No Time to Write? 5 Places That Will Give You Time

Method Writing



You’ve heard of method acting, where actors immerse themselves in a character. Sometimes, method writing can be a great way to enrich the scene I’m writing and have a little fun while I’m at it.

I once wrote a story that took place on a movie set. I interviewed a number of local actors but felt the need for more. So I took a couple of acting classes.

It was fun. And uncomfortable. And enlightening.

I began looking for classes that were outside my comfort zone. I took an all-day rock climbing class (where I pitifully clung to the side of the cliff and waited for my instructor to say I could rappel to the ground). I’ve taken cooking classes, language classes, photography classes (where I still feel a steep learning curve), and the list for the future remains long and exciting.

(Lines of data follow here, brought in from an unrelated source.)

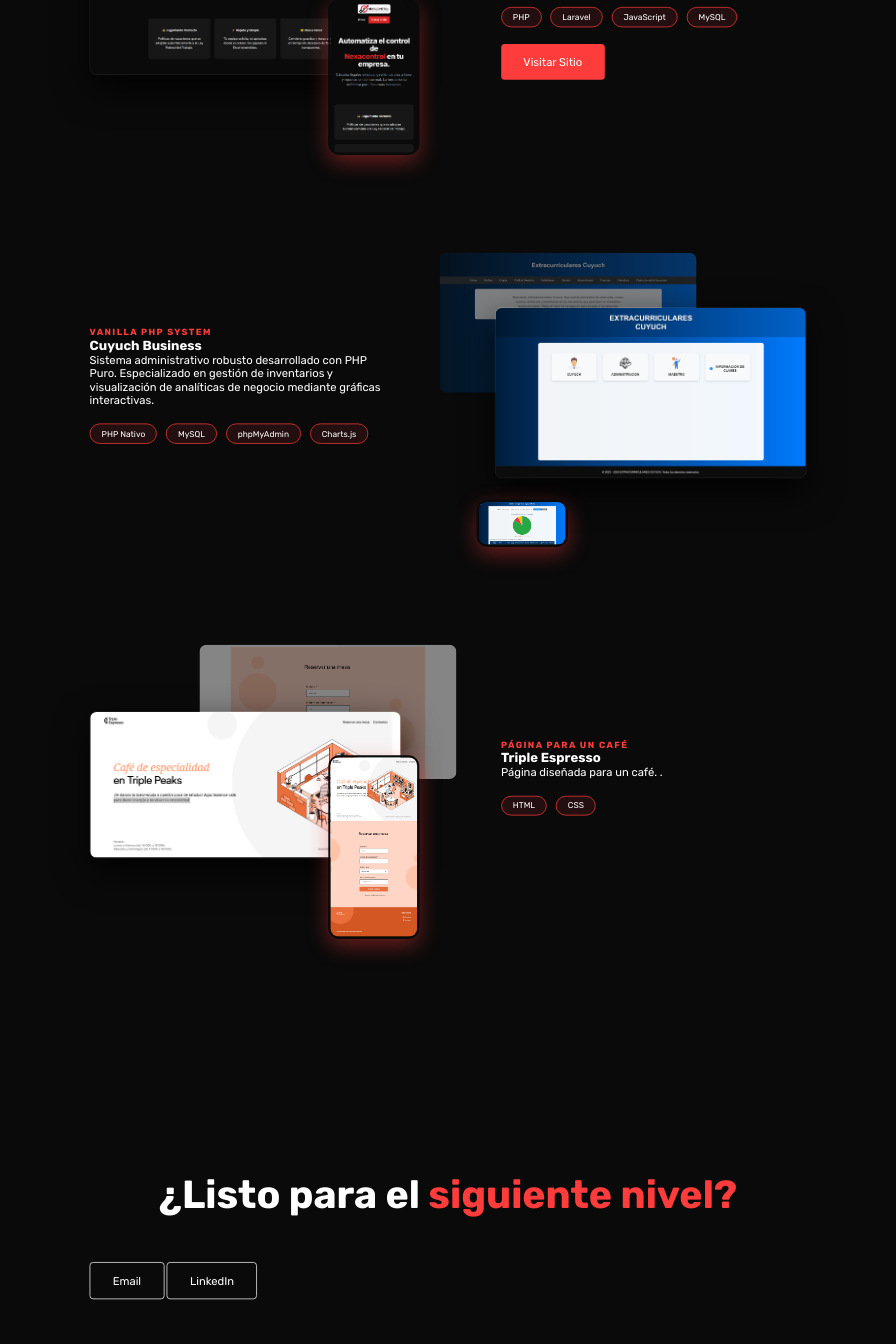
Repository: hercules830/Mi-portfolio-profesional
Page: index.html
These files come from the project's save history. The page is drawn as it stood at one moment and after the next save; the edit follows.
The browser window is 1280 px wide. The pictures show the part of the page from y = 1690 to 3610 px (the page is 3610 px tall), at 70% of full size.
Some web fonts or font styles are not loaded; a fallback is used.

Above is the page before, as saved 2026-05-30 20:08:31.

### index.html
<!DOCTYPE html>
<html lang="es">
  <head>
    <meta charset="UTF-8" />
    <meta name="viewport" content="width=device-width, initial-scale=1.0" />
    <link rel="stylesheet" href="styles.css" />
    <link rel="preconnect" href="https://fonts.googleapis.com" />
    <link rel="preconnect" href="https://fonts.gstatic.com" crossorigin />
    <link
      href="https://fonts.googleapis.com/css2?family=Rubik:wght@300;400;700&family=Rubik+Storm&display=swap"
      rel="stylesheet"
    />
    <title>Brayan Espinoza | Full Stack Developer</title>
  </head>
  <body>
    <header class="header">
      <nav class="nav">
        <div class="logo-container">
          <p class="logo">BRAYAN <span>ESPINOZA</span></p>
        </div>
        <ul class="links">
          <li><a class="link" href="#inicio">Inicio</a></li>
          <li><a class="link" href="#habilidades">Habilidades</a></li>
          <li><a class="link" href="#proyectos">Proyectos</a></li>
          <li><a class="link" href="#contacto">Contacto</a></li>
        </ul>
      </nav>

      <div class="description" id="inicio">
        <h1 class="header-title">Brayan</h1>
        <p class="my-description">Engineer + Full Stack Web Developer</p>
        <div class="cta-container">
          <a href="#proyectos" class="btn-primary">Ver Proyectos</a>
          <a href="#contacto" class="btn-secondary">Contáctame</a>
        </div>
      </div>
    </header>

    <section class="section" id="habilidades">
      <h2 class="section-title">Habilidades <span>Técnicas</span></h2>
      <div class="skills-grid">
        <div class="skill-card">
          <h3>Backend</h3>
          <p>PHP, Laravel, Node.js, MySQL, Eloquent ORM, REST APIs</p>
        </div>
        <div class="skill-card">
          <h3>Frontend</h3>
          <p>JavaScript (ES6+), React, HTML5, CSS3, Tailwind</p>
        </div>
        <div class="skill-card">
          <h3>Herramientas</h3>
          <p>Git, Postman, SCRUM, Linux, arquitectura de bases de datos</p>
        </div>
      </div>
    </section>

    <section class="section" id="proyectos">
      <h2 class="section-title">Proyectos <span>SaaS</span></h2>

      <!-- PROYECTO 1: NEXACONTROL (Tecnologías originales) -->
      <div class="featured-project">
        <div class="featured-img-container">
          <img
            src="assets/img/projects/indexNexa.png"
            alt="Nexacontrol Landing"
            class="img-lead zoomable"
          />
          <img
            src="assets/img/projects/panelJefeAreaNexa.png"
            alt="Nexacontrol Panel"
            class="img-panel zoomable"
          />
          <img
            src="assets/img/projects/indexNexaPhone.png"
            alt="Nexacontrol Mobile"
            class="img-phone zoomable"
          />
        </div>
        <div class="featured-info">
          <span class="tag">SaaS Ecosystem</span>
          <h3>Nexacontrol</h3>
          <p>
            Plataforma integral de gestión de capital humano. Automatiza
            cálculos de legislación laboral, control de asistencia y flujos de
            aprobación para RRHH.
          </p>
          <div class="tech-stack">
            <span>PHP</span><span>Laravel</span><span>JavaScript</span
            ><span>MySQL</span>
          </div>
          <div class="actions">
            <a
              href="https://nexacontrolapp.com"
              target="_blank"
              class="btn-primary"
              >Visitar Sitio</a
            >
          </div>
        </div>
      </div>

      <!-- PROYECTO 2: CUYUCH (PHP Puro / Vanilla) -->
      <div class="featured-project reverse">
        <div class="featured-info">
          <span class="tag">Vanilla PHP System</span>
          <h3>Cuyuch Business</h3>
          <p>
            Sistema administrativo robusto desarrollado con PHP Puro.
            Especializado en gestión de inventarios y visualización de
            analíticas de negocio mediante gráficas interactivas.
          </p>
          <div class="tech-stack">
            <span>PHP Nativo</span><span>MySQL</span><span>phpMyAdmin</span
            ><span>Charts.js</span>
          </div>
        </div>
        <div class="featured-img-container">
          <img
            src="assets/img/projects/indexCuyuch.png"
            alt="Cuyuch Home"
            class="img-lead zoomable"
          />
          <img
            src="assets/img/projects/panelCuyuch.png"
            alt="Cuyuch Admin"
            class="img-panel zoomable"
          />
          <img
            src="assets/img/projects/graficaCuyuch.png"
            alt="Cuyuch Stats"
            class="img-phone zoomable"
          />
        </div>
      </div>

      <!-- PROYECTO 3: Triple Expresso (HTML, CSS) -->
      <div class="featured-project">
        <div class="featured-img-container">
          <img
            src="assets/img/projects/headTripleExpresso.png"
            alt="Cuyuch Home"
            class="img-lead zoomable"
          />
          <img
            src="assets/img/projects/formTripleEspresso.png"
            alt="Cuyuch Admin"
            class="img-panel zoomable"
          />
          <img
            src="assets/img/projects/phoneTripleEspresso.png"
            alt="Cuyuch Stats"
            class="img-phone zoomable"
          />
        </div>
        <div class="featured-info">
          <span class="tag">Página para un Café</span>
          <h3>Triple Espresso</h3>
          <p>Página diseñada para un café. .</p>
          <div class="tech-stack"><span>HTML</span><span>CSS</span></div>
        </div>
      </div>
    </section>

    <!-- MODAL PARA ZOOM (Lightbox) -->
    <div id="imageModal" class="modal">
      <span class="close">&times;</span>
      <img class="modal-content" id="imgFull" />
    </div>

    <footer class="section" id="contacto">
      <h2 class="section-title">
        ¿Listo para el <span>siguiente nivel?</span>
      </h2>
      <div class="social-links">
        <a href="mailto:musicabjhe830@gmail.com" class="btn-secondary">Email</a>
        <a
          href="https://www.linkedin.com/in/brayan-espinoza-57191512a"
          target="_blank"
          class="btn-secondary"
          >LinkedIn</a
        >
      </div>
    </footer>

    <script src="script.js"></script>
  </body>
</html>

### styles.css
:root {
  --primary-red: #ff3c3c;
  --dark-bg: #0a0a0a;
  --card-bg: #141414;
  --text-white: #ffffff;
  --gray-text: #b3b3b3;
}

* {
  margin: 0;
  padding: 0;
  box-sizing: border-box;
  scroll-behavior: smooth;
}
body {
  background-color: var(--dark-bg);
  color: var(--text-white);
  font-family: "Rubik", sans-serif;
  overflow-x: hidden;
}

/* --- HEADER --- */
.header {
  height: 100vh;
  background: linear-gradient(to bottom, transparent 60%, var(--dark-bg) 100%),
    linear-gradient(rgba(0, 0, 0, 0.5), rgba(0, 0, 0, 0.5)),
    url("assets/background.jpg");
  background-size: cover;
  background-position: center;
  display: flex;
  flex-direction: column;
}
.nav {
  display: flex;
  justify-content: space-between;
  padding: 2rem 5%;
  align-items: center;
}
.logo {
  font-weight: bold;
  letter-spacing: 2px;
}
.logo span {
  color: var(--primary-red);
}
.links {
  display: flex;
  list-style: none;
  gap: 2rem;
}
.link {
  color: white;
  text-decoration: none;
  font-size: 0.9rem;
  transition: 0.3s;
}
.link:hover {
  color: var(--primary-red);
}

.description {
  flex: 1;
  display: flex;
  flex-direction: column;
  justify-content: center;
  padding-left: 10%;
}
.header-title {
  font-family: "Rubik Storm", cursive;
  font-size: clamp(4rem, 10vw, 8rem);
  color: var(--primary-red);
  text-shadow: 0 0 30px rgba(255, 60, 60, 0.4);
}
.my-description {
  font-size: 1.5rem;
  color: var(--gray-text);
  margin-bottom: 2rem;
}

/* --- BOTONES --- */
.btn-primary {
  background: var(--primary-red);
  color: white;
  padding: 1rem 2rem;
  text-decoration: none;
  border-radius: 5px;
  transition: 0.3s;
  display: inline-block;
}
.btn-secondary {
  border: 1px solid white;
  color: white;
  padding: 1rem 2rem;
  text-decoration: none;
  border-radius: 5px;
  transition: 0.3s;
  display: inline-block;
}
.btn-primary:hover {
  transform: scale(1.05);
  box-shadow: 0 0 20px rgba(255, 60, 60, 0.4);
}

/* --- SECCIONES --- */
.section {
  padding: 8rem 10% 4rem 10%;
}
.section-title {
  font-size: clamp(2rem, 5vw, 3.5rem);
  margin-bottom: 4rem;
  text-align: center;
}
.section-title span {
  color: var(--primary-red);
}

.skills-grid {
  display: grid;
  grid-template-columns: repeat(auto-fit, minmax(280px, 1fr));
  gap: 2rem;
}
.skill-card {
  background: var(--card-bg);
  padding: 3rem;
  border-radius: 15px;
  border-left: 5px solid var(--primary-red);
  transition: 0.3s;
}
.skill-card h3 {
  margin-bottom: 1rem;
  color: var(--primary-red);
}

/* --- SHOWCASE DE PROYECTOS --- */
.featured-project {
  display: grid;
  grid-template-columns: 1.2fr 1fr;
  gap: 4rem;
  margin-bottom: 10rem;
  align-items: center;
}
.featured-project.reverse {
  grid-template-columns: 1fr 1.2fr;
}

.featured-img-container {
  position: relative;
  height: 400px;
  display: flex;
  align-items: center;
}
.img-lead {
  width: 85%;
  border-radius: 10px;
  box-shadow: 0 20px 50px rgba(0, 0, 0, 0.8);
  z-index: 2;
  transition: 0.5s;
  cursor: pointer;
  border: 1px solid rgba(255, 255, 255, 0.1);
}
.img-panel {
  position: absolute;
  top: 0;
  right: 0;
  width: 70%;
  border-radius: 10px;
  z-index: 1;
  opacity: 0.5;
  filter: blur(1px);
  transition: 0.5s;
  cursor: pointer;
}
.img-phone {
  position: absolute;
  bottom: -20px;
  right: 10%;
  width: 130px;
  z-index: 3;
  border: 3px solid var(--dark-bg);
  border-radius: 15px;
  box-shadow: 0 10px 30px rgba(255, 60, 60, 0.4);
  transition: 0.5s;
  cursor: pointer;
}

/* Inversión de imágenes para el modo reverse */
.reverse .img-lead {
  margin-left: auto;
}
.reverse .img-panel {
  left: 0;
  right: auto;
}
.reverse .img-phone {
  left: 10%;
  right: auto;
}

.featured-project:hover .img-lead {
  transform: translateX(-10px);
}
.featured-project:hover .img-panel {
  opacity: 1;
  filter: blur(0);
  transform: translate(10px, -10px);
}
.featured-project:hover .img-phone {
  transform: scale(1.1);
}

.tag {
  color: var(--primary-red);
  font-weight: bold;
  font-size: 0.8rem;
  letter-spacing: 2px;
  text-transform: uppercase;
}
.tech-stack {
  margin: 1.5rem 0;
  display: flex;
  gap: 0.8rem;
  flex-wrap: wrap;
}
.tech-stack span {
  background: rgba(255, 60, 60, 0.1);
  padding: 0.4rem 1rem;
  border-radius: 20px;
  border: 1px solid var(--primary-red);
  font-size: 0.75rem;
}

/* --- MODAL (ZOOM) --- */
.modal {
  display: none;
  position: fixed;
  z-index: 1000;
  padding-top: 50px;
  left: 0;
  top: 0;
  width: 100%;
  height: 100%;
  background-color: rgba(0, 0, 0, 0.9);
}
.modal-content {
  margin: auto;
  display: block;
  width: 80%;
  max-width: 1200px;
  border-radius: 10px;
  border: 2px solid var(--primary-red);
}
.close {
  position: absolute;
  top: 15px;
  right: 35px;
  color: #f1f1f1;
  font-size: 40px;
  font-weight: bold;
  cursor: pointer;
}

@media (max-width: 1000px) {
  .featured-project,
  .featured-project.reverse {
    grid-template-columns: 1fr;
    gap: 2rem;
  }
  .featured-img-container {
    height: 300px;
    order: -1;
  }
  .featured-info {
    text-align: center;
  }
  .tech-stack {
    justify-content: center;
  }
}

### script.js
document.addEventListener("DOMContentLoaded", () => {
  // 1. Lógica del Modal (Zoom de Imágenes)
  const modal = document.getElementById("imageModal");
  const modalImg = document.getElementById("imgFull");
  const span = document.getElementsByClassName("close")[0];

  document.querySelectorAll(".zoomable").forEach((img) => {
    img.onclick = function () {
      modal.style.display = "block";
      modalImg.src = this.src;
    };
  });

  span.onclick = function () {
    modal.style.display = "none";
  };

  modal.onclick = function (event) {
    if (event.target == modal) {
      modal.style.display = "none";
    }
  };

  // 2. Efecto Revelado al hacer Scroll (Intersection Observer)
  const observerOptions = { threshold: 0.1 };
  const observer = new IntersectionObserver((entries) => {
    entries.forEach((entry) => {
      if (entry.isIntersecting) {
        entry.target.style.opacity = "1";
        entry.target.style.transform = "translateY(0)";
      }
    });
  }, observerOptions);

  document.querySelectorAll(".section, .featured-project").forEach((el) => {
    el.style.opacity = "0";
    el.style.transform = "translateY(40px)";
    el.style.transition = "all 0.8s ease-out";
    observer.observe(el);
  });
});

After the next save:
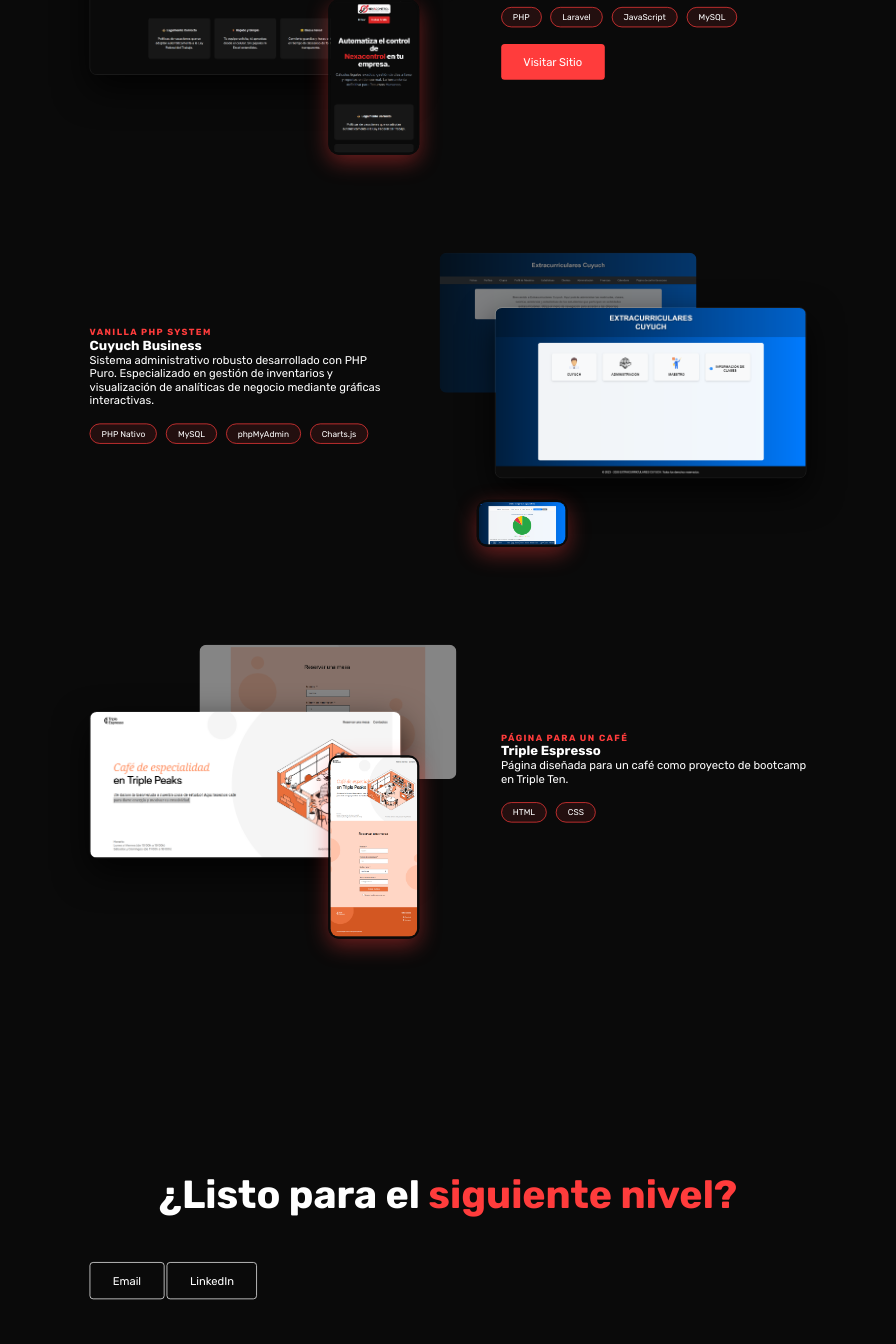
Saved 110 s later.
--- a/index.html
+++ b/index.html
@@ -155,7 +155,10 @@
         <div class="featured-info">
           <span class="tag">Página para un Café</span>
           <h3>Triple Espresso</h3>
-          <p>Página diseñada para un café. .</p>
+          <p>
+            Página diseñada para un café como proyecto de bootcamp en Triple
+            Ten.
+          </p>
           <div class="tech-stack"><span>HTML</span><span>CSS</span></div>
         </div>
       </div>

Writing can’t be done in a vacuum. Doing research online and in books is good. Sometimes it’s the only way we can get the experience we need for our stories. But other times? Go for it. Audition for a play. Jump out of an airplane. Music stores often have people looking to earn a little cash by teaching an instrument. I found the rock climbing school through a camping goods store. And sometimes just putting the word out can bring what you need to your doorstep.

Has it made my writing better? I like to think so. My scenes with the actors were written with more confidence—first, because I’d experienced a tiny bit of what they do and second, because I made friends in the class who were happy to answer my questions. Should I ever include a scene with rock climbing, I’ll remember how my arms felt like cooked spaghetti for days and that long climbing pants are better than capris.

A taste is all I need. Just enough to get the feeling right. The vision right. And then it’s mine to play with.

So take a chance! Sign up for a class, go on a trip, volunteer for a project that will enrich your characters. And yourself.


* Image courtesy of Victor Habbick / FreeDigitalPhotos.net


  • Michelle Mueller • July 28, 2014 at 12:00 pm

    I also took an acting class once through my university, and it was one of the most terrifying but memorable experiences of my life (I’m a raging introvert). When I got to the end of the class and wrote the requisite five-page paper, I found myself writing a paper about the similarities between what actors do and what writers do. By the end of it, I realized that the class had made me view my writing in a different way.

    I like the term “method writing.” To follow that train of thought, actors often play characters that are nothing like them at all: doctors, scientists, people from history. And in that sense, writers, too, despite the old adage of writing what you know, often delve into territory of the things we don’t know. We’re trying to convince our audience/readership that we’re the experts — that it’s real. Trying new things — even the basic level of new things — helps us to expand our understanding of possibilities. Good for you for getting out there! Keep tasting the unknown!

    • J. M. Levinton • July 28, 2014 at 12:23 pm

      Thank you! It’s funny that I didn’t learn what I expected to in acting class. One of the exercises was improv. My group had a plot and we could say whatever we wanted as long as it moved the action to where it needed to be. Afterwards, a classmate approached me to say how much my words affected her. And it was a lightning bolt–I didn’t want to say other people’s words, just my own. Useful confirmation for a writer. 🙂 The experience allowed me to see a side of things I hadn’t considered.

      Congrats on stepping outside of your comfort zone!

This site uses Akismet to reduce spam. Learn how your comment data is processed.

Subscribe via Email

Enter your email address to subscribe to this blog and receive notifications of new posts by email.

Recent Posts